For men, there is no better way to get a fabulously smooth shave than by using a straight razor. Like so many other worthwhile endeavors, learning how to use a straight razor takes time and patience. Like riding a bicycle, it may take persistence to get the hang of wet-shaving, but the skill will last forever once you learn it. The first thing you must realize is that nicks and cuts are inevitable while you are learning. This is normal and shouldn’t deter you from embarking on your journey to the best shaving experience of your life.
Your path to shaving starts with ensuring the razor’s edge is as sharp as necessary to remove the hair as close to the face as possible. To accomplish this, you will need to use a combination of strops and hones.

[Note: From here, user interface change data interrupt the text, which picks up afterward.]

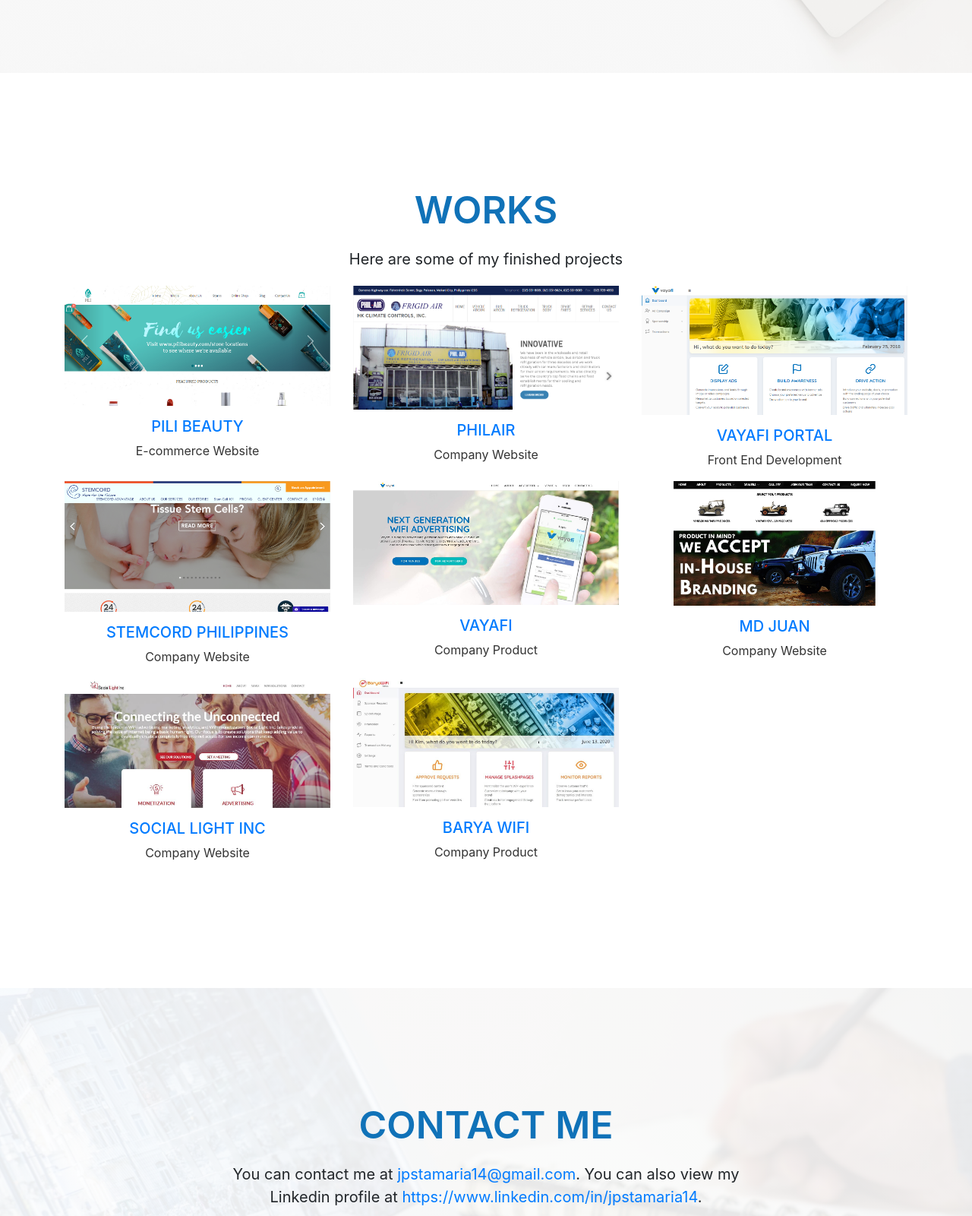
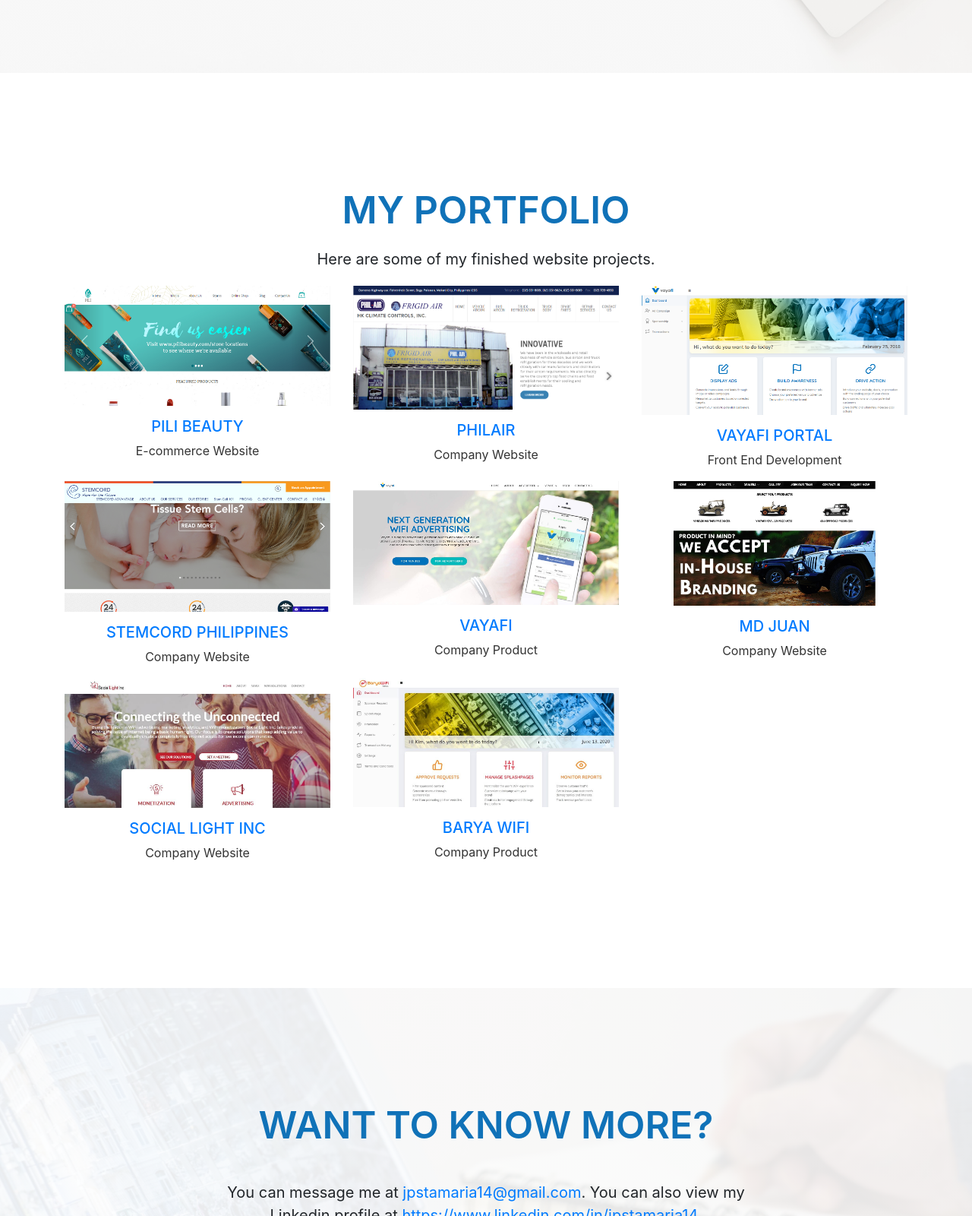
Before and after one commit to jpstamaria14/jpstamaria14.github.io, a website with bundled scripts: page index.html in a window 1280 px wide. Shown: the part 1200-2800 px from the top of the page at 76% size. Built offline with nearby package versions, Linux system fonts and the light colour scheme.

Commit message:
index.html - update header and works content to portfolio, update contact content.

```diff
--- a/index.html
+++ b/index.html
@@ -43,7 +43,7 @@
               <a class="nav-link page-scroll-trigger" href="#about">About</a>
             </li>
             <li class="nav-item">
-              <a class="nav-link page-scroll-trigger" href="#portfolio">Works</a>
+              <a class="nav-link page-scroll-trigger" href="#portfolio">Portfolio</a>
             </li>
             <li class="nav-item">
               <a class="nav-link page-scroll-trigger" href="#contact">Contact</a>
@@ -88,8 +88,8 @@
     <section id="portfolio">
       <div class="container">
         <div class="wow fadeInUp">
-          <h2 class="text-center">Works</h2>
-          <p class="text-center">Here are some of my finished projects</p>
+          <h2 class="text-center">MY PORTFOLIO</h2>
+          <p class="text-center">Here are some of my finished website projects.</p>
         </div>
         <div class="row margin-top-20">
           <div class="col-sm-6 col-md-4 animated">
@@ -171,10 +171,11 @@
     <!-- Contact Section -->
     <section id="contact">
       <div class="container">
-        <h2 class="text-center wow fadeInUp">Contact Me</h2>
+        <h2 class="text-center wow fadeInUp">Want to know more?</h2>
         <div class="row">
           <div class="col-lg-8 mx-auto wow zoomIn animated" data-wow-delay="0.4s">
-            <p class="text-center">You can contact me at <a href="mailto:jpstamaria14@gmail.com">jpstamaria14@gmail.com</a>. You can also view my Linkedin profile at <a href="https://www.linkedin.com/in/jpstamaria14/">https://www.linkedin.com/in/jpstamaria14</a>. </p>
+            <br />
+            <p class="text-center">You can message me at <a href="mailto:jpstamaria14@gmail.com">jpstamaria14@gmail.com</a>. You can also view my Linkedin profile at <a href="https://www.linkedin.com/in/jpstamaria14/">https://www.linkedin.com/in/jpstamaria14</a>. </p>
           </div>
         </div>
       </div>
```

You may choose between artificial or natural hones. Visit What Makes Artificial Hones Different to learn more about the synthetic alternatives available, or check out Know Your Hones: Natural or Artificial? for more details. Now you are ready to begin the process of sharpening your blade. Like shaving with the straight razor itself, your honing routine will eventually become second nature as you become more experienced and efficient. Practice is the only method of perfecting your technique.
Honing the edge of your blade is the perfect time to slow your pace, relax and enjoy yourself. This is a procedure that is best done slowly. Don’t think of it as a race to the finish line, or you may make errors that damage the blade and require even more time to correct. Make sure you follow the manufacturer’s instructions when it comes to wetting your hone. Some may require a splash of water while others may require soaking. Natural hones typically require water while artificial stones typically do not. That’s why it is so important to check the specifications of the particular you are using before you begin.
When you begin honing, make sure the edge and back of the straight razor blade remains in constant contact with your hone, and always use a light touch and an even pressure while you are stroking the blade. Leading with the edge of the blade, slide the razor up the hone while keeping the edge and back of the blade in contact. At the end of your first stroke, simply roll the blade so it faces the opposite direction without removing it from the stone or allowing it to lose contact. Repeat this process of up and down strokes approximately 10 times before checking the edge for sharpness. Once you have achieved the edge you are looking for, you can finish off the process with a strop. A leather strop will help shape and smooth the edge in preparation for shaving.